John Kerry the US climate envoy said recently that we need to separate the climate crisis from politics. That is not proving easy in the UK nor in the US. However, the issues at stake are more than national or domestic petty concerns but need to address the urgency of the impact of climate change and nature depletion. This summer has once again witnessed wildfires in Hawaii and in Canada that are devastating communities and natural habitat – further weakening the ecosystems of their neighbourhoods.

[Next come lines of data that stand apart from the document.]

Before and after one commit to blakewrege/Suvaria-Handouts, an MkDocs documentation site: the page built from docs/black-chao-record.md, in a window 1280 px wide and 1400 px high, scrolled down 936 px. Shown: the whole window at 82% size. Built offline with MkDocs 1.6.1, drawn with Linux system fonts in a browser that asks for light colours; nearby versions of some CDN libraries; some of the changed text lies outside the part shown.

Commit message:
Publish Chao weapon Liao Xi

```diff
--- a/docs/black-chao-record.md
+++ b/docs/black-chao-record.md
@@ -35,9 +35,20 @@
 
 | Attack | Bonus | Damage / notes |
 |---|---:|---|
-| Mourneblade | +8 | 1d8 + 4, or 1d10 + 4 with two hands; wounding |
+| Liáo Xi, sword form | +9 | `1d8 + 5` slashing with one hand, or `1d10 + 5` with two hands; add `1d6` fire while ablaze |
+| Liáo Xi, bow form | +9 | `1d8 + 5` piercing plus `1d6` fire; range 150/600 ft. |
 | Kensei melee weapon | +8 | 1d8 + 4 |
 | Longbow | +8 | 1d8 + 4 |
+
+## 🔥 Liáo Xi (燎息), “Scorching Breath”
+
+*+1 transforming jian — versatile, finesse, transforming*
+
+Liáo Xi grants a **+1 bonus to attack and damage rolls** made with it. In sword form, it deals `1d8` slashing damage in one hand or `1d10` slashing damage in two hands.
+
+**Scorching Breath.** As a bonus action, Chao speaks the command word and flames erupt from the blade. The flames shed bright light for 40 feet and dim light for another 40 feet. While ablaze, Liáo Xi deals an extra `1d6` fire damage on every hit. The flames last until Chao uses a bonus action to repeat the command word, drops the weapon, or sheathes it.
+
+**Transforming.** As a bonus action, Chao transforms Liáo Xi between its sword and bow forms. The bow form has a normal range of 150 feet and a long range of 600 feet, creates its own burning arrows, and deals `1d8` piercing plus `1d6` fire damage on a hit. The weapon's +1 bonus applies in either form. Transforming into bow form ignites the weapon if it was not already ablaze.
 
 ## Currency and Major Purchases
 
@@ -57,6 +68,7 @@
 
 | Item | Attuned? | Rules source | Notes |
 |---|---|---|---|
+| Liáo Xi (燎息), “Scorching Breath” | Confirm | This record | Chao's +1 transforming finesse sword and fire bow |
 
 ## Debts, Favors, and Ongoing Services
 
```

COP28 should see the Global Stocktake (the scientific assessment) of emissions following the national pledges made in the Paris Agreement in 2015. Nations will need to assess where they are and redouble efforts to reduce emissions and build resilient and secure energy systems without fossil fuels. The President-designate of COP28, Dr Sultan Al Jaber, is calling on nations to triple the production of renewable energy and to double hydrogen production by 2030. Dr Al Jaber is founding his programme on 4 pillars - being fast-tracking the transition to a low-carbon world; fixing climate finance; focusing on people, lives and livelihoods; and full inclusivity. The four Fs. These are excellent aims but need to be seem pragmatically and practically. The UN Climate Chief Simon Stiell states that there also needs to be a clear route to phase out/stop fossil fuel subsidies if progress is to be made. This is somewhat dissonant to a COP28 hosted by the UAE but they are a key party to any decisions.

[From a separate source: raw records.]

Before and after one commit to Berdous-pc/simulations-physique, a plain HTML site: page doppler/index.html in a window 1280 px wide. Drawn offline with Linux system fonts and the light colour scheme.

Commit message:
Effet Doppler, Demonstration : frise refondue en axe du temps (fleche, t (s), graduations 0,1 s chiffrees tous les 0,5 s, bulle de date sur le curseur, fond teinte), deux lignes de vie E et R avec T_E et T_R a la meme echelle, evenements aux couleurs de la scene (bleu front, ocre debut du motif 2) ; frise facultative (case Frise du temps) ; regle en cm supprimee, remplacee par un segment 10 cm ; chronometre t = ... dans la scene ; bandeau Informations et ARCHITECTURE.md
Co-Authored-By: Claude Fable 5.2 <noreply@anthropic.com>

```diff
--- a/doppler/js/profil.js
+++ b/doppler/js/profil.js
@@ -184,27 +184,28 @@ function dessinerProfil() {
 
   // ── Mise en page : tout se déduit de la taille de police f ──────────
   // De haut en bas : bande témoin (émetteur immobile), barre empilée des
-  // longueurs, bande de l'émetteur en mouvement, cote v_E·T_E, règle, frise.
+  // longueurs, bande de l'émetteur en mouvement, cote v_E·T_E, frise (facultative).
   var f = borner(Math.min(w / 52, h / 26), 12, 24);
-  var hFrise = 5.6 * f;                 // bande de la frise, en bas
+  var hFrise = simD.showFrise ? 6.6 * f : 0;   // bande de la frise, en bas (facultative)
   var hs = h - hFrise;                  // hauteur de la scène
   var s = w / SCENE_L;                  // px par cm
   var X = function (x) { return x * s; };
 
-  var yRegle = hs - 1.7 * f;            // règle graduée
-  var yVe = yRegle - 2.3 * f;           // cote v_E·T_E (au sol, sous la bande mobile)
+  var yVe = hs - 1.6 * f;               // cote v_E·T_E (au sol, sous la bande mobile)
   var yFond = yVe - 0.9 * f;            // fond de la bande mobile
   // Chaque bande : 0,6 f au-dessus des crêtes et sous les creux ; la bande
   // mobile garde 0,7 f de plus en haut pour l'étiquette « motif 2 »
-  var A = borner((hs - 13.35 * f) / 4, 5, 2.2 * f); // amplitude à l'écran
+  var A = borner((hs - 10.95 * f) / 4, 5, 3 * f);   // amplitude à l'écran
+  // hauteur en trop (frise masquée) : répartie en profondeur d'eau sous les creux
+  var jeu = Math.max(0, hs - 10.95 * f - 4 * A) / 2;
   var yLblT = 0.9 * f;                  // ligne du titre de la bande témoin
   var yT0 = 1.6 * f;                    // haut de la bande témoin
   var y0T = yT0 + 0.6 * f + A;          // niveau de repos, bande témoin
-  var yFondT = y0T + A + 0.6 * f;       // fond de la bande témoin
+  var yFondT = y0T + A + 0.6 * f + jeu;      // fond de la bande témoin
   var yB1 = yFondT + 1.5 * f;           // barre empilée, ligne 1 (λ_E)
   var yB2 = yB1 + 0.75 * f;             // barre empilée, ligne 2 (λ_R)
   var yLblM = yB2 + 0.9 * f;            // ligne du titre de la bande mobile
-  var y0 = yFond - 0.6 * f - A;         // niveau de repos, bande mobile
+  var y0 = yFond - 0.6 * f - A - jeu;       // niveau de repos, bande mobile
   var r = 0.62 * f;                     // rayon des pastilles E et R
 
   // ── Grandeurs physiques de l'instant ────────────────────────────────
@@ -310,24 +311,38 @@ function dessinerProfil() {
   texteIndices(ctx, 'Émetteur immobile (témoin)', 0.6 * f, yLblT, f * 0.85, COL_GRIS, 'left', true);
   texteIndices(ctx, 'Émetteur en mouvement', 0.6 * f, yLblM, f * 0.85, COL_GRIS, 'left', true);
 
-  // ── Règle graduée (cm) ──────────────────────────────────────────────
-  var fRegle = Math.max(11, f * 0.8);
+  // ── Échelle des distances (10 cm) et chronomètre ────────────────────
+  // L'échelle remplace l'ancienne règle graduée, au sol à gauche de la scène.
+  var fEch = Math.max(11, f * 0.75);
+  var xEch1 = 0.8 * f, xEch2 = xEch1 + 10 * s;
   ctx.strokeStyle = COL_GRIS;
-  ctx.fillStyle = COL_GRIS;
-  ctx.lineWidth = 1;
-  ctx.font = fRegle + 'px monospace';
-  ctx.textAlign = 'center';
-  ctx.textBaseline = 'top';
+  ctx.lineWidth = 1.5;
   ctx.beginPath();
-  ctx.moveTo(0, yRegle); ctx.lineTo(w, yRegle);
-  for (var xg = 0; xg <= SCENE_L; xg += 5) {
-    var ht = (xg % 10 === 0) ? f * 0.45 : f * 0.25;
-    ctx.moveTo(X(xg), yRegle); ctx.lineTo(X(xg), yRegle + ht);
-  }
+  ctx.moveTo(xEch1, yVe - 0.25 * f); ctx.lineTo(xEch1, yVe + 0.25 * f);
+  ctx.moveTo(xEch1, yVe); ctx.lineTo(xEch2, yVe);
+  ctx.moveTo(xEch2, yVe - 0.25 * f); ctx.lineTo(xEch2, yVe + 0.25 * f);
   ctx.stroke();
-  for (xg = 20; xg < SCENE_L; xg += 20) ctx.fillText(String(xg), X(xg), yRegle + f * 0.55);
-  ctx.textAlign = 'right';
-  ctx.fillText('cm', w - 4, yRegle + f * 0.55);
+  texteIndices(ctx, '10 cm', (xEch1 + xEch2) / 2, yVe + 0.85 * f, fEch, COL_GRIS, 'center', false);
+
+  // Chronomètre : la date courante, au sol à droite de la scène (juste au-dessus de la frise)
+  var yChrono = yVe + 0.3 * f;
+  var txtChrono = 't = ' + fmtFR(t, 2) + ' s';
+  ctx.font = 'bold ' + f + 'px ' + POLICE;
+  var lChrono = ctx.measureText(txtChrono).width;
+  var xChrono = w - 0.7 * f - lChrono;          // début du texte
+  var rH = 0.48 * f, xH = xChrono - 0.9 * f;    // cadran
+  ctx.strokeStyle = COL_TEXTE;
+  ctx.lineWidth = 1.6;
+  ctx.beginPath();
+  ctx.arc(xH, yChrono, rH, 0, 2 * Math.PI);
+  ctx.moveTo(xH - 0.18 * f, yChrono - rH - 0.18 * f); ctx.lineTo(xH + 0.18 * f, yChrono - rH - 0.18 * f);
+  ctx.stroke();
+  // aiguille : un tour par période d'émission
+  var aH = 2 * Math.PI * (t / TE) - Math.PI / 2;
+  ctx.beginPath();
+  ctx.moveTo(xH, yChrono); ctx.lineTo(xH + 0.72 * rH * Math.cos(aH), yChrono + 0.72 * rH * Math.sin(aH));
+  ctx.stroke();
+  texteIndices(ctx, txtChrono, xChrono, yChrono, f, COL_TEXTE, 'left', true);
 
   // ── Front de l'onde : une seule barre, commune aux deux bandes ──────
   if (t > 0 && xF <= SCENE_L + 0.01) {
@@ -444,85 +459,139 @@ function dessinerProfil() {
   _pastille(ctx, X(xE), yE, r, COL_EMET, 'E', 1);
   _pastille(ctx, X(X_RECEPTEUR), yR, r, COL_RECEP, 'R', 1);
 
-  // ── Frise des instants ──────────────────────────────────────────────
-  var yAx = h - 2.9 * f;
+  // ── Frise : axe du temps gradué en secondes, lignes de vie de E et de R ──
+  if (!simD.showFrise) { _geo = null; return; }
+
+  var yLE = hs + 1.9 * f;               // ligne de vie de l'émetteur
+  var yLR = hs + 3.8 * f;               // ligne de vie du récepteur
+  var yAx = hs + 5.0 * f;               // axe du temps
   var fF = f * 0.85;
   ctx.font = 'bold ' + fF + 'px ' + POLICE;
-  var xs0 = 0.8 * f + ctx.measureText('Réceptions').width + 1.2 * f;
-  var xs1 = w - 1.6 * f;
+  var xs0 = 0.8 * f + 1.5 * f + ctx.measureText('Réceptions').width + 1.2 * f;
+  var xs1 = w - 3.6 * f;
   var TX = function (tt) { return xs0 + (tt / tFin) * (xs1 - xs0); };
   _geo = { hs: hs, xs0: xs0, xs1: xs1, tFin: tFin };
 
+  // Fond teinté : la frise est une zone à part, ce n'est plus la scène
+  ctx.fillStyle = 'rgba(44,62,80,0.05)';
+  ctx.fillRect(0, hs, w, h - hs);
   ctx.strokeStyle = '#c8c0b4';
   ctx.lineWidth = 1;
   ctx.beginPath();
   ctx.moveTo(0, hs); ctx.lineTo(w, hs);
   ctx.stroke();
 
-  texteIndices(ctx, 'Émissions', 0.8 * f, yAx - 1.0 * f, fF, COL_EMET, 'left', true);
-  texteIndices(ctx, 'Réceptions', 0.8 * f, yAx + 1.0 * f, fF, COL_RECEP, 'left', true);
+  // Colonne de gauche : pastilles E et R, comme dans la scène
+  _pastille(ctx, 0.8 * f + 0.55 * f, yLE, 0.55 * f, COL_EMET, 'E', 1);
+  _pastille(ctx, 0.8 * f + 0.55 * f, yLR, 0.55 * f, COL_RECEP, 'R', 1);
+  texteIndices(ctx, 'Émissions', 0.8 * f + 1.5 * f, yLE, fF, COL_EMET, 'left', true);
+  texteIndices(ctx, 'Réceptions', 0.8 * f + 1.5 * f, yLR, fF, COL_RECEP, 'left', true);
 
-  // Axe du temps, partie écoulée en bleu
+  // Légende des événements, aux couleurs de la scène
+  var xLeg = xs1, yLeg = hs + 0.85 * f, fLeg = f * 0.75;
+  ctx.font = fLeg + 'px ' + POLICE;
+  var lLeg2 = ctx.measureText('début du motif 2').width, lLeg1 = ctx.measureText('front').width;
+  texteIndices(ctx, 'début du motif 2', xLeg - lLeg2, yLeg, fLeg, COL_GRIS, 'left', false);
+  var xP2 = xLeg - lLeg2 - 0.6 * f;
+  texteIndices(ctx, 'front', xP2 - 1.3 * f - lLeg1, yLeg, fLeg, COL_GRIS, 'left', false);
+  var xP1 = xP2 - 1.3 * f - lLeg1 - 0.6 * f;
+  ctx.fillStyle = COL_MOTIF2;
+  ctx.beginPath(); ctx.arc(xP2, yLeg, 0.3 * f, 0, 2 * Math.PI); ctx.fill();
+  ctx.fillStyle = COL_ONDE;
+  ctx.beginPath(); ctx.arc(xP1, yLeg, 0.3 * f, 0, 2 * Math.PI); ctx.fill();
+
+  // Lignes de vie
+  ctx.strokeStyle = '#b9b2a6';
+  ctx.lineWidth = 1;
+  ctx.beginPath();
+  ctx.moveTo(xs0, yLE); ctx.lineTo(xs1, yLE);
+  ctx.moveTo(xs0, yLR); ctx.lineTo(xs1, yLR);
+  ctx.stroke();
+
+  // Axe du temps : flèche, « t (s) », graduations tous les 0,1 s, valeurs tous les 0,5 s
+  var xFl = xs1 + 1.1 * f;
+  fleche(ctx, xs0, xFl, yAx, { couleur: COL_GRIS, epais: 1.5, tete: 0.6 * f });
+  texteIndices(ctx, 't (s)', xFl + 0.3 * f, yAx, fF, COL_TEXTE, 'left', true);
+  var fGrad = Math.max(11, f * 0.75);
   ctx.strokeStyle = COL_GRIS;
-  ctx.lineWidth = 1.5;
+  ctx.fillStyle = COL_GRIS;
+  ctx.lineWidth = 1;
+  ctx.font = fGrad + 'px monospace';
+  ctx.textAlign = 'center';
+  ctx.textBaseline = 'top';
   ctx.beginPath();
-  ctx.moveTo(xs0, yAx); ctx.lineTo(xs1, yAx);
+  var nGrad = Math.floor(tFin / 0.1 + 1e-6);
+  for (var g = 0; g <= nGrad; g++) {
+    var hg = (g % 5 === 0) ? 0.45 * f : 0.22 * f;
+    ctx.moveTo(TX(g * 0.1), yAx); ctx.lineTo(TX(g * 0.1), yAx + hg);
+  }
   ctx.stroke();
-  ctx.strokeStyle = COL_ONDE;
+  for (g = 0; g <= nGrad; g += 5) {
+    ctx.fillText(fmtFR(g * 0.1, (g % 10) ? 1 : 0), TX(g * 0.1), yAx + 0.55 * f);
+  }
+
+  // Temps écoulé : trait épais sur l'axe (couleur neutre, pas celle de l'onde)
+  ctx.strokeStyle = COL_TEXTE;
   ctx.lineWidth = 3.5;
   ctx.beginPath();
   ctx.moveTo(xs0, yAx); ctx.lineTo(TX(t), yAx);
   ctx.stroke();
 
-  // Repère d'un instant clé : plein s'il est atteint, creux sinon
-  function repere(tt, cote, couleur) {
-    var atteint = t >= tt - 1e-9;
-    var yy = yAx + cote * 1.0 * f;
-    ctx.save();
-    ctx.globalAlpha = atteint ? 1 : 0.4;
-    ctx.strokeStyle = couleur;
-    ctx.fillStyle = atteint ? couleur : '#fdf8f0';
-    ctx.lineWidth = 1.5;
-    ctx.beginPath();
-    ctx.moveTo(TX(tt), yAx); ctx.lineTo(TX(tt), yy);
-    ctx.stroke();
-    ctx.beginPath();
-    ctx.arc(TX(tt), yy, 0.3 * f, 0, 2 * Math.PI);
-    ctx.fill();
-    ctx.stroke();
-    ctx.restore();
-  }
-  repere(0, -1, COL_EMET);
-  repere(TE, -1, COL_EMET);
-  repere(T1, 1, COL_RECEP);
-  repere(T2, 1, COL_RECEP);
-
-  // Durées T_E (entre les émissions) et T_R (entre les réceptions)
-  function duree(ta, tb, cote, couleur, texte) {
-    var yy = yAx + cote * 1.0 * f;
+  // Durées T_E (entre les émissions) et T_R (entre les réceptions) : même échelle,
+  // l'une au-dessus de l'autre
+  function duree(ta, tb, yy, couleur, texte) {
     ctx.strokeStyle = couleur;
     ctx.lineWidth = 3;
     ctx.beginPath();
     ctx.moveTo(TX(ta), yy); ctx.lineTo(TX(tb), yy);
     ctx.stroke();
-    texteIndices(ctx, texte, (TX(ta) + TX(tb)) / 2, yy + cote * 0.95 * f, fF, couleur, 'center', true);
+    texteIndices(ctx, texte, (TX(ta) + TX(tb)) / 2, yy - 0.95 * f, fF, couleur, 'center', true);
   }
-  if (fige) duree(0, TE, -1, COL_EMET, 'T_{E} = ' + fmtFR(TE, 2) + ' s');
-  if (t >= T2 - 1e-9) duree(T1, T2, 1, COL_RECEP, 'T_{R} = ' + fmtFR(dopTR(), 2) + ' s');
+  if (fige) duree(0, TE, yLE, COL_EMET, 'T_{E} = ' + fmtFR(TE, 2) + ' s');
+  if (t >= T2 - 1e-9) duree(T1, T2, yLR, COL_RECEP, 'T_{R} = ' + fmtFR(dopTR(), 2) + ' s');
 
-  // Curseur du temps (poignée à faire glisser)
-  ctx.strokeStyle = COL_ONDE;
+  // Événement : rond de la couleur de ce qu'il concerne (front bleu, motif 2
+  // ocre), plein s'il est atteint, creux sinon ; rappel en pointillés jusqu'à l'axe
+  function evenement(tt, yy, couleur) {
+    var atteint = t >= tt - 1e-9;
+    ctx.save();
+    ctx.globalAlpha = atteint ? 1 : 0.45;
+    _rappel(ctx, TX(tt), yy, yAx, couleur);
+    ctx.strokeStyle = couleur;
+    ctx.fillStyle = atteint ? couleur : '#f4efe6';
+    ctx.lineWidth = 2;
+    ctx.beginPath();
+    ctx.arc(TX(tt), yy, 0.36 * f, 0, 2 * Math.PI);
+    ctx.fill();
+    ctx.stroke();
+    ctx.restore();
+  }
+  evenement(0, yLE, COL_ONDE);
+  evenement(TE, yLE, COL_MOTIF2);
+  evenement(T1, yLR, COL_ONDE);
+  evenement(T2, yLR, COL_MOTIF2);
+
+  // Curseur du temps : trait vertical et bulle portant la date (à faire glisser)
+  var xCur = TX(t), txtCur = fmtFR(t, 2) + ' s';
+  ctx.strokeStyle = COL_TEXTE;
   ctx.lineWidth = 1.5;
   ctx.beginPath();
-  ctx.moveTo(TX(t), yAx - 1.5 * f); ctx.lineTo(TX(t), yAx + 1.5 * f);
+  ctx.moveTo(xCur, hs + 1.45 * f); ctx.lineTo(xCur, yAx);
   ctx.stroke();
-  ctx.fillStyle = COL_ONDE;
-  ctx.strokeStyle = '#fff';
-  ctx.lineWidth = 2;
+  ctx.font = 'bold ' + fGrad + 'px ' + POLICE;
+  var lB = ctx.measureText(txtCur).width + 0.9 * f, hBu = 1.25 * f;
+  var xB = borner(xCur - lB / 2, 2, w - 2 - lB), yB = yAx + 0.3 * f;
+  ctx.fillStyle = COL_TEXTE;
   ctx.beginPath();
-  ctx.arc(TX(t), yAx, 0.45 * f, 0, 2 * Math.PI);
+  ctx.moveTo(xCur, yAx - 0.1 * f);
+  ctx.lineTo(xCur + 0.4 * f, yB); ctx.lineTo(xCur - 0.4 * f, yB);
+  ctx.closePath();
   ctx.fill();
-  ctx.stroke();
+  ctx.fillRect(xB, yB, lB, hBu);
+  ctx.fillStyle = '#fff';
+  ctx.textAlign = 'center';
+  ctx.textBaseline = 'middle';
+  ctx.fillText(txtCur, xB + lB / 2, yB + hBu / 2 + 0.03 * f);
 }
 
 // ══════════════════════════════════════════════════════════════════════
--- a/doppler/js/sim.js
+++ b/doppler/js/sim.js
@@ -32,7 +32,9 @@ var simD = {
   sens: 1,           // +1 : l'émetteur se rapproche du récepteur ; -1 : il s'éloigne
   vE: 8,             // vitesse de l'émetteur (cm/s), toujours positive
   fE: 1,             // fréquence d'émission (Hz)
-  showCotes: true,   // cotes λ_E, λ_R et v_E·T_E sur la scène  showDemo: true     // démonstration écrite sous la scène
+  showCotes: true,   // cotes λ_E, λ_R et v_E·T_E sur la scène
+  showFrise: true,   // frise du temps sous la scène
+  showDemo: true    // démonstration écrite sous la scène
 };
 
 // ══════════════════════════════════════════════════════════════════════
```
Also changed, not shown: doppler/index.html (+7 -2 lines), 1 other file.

COP27 set in motion the creation of the loss and damage fund to provide financial assistance to poorer nations as they deal with the negative consequences that arise from the unavoidable risks of climate change - for example: rising sea levels, extreme heat, wildfires, crop failures etc. The funding will help vulnerable nations to rebuild the necessary physical and social infrastructure. A Transition Committee has been meeting during this year to establish what this means and outlining a roadmap. They have called for evidence from States as to what impact climate has had and how funding would help. For example, the impact on the Sami people of Finland and surrounding countries where the region is warming three times faster than the global average; the impact on the border between Uganda and the Democratic Republic of Congo where the river divides the nations and the course is changing opening up potential armed conflict. And in Fiji where major community relocations have had to be implemented as sea level rise in the South West Pacific is 2 – 3 times the global average. More case studies here https://unfccc.int/process-and-meetings/bodies/constituted-bodies/transitional-committee/case-studies
Private finance has an important role. Indeed, the UK’s own green strategy relies heavily on this collaboration between Government and the private sector to drive the changes and create the growth in our economy that will follow. The City of London are promoters of the work that businesses and organisations such at the Green Finance Institute are undertaking.
Obvious other areas that will be discussed at COP28 include the vexed question of the Voluntary Carbon Market and how robust it can be considered and whether it can assist the vulnerable nations. Nature and biodiversity have two days on the agenda with the Just Transition having one day. These are such important areas in themselves and I am reminded of the view that resolving climate change is critical to achieving all of the aims in the Sustainable Development Goals. The fact is that there is still all to play for at COP28.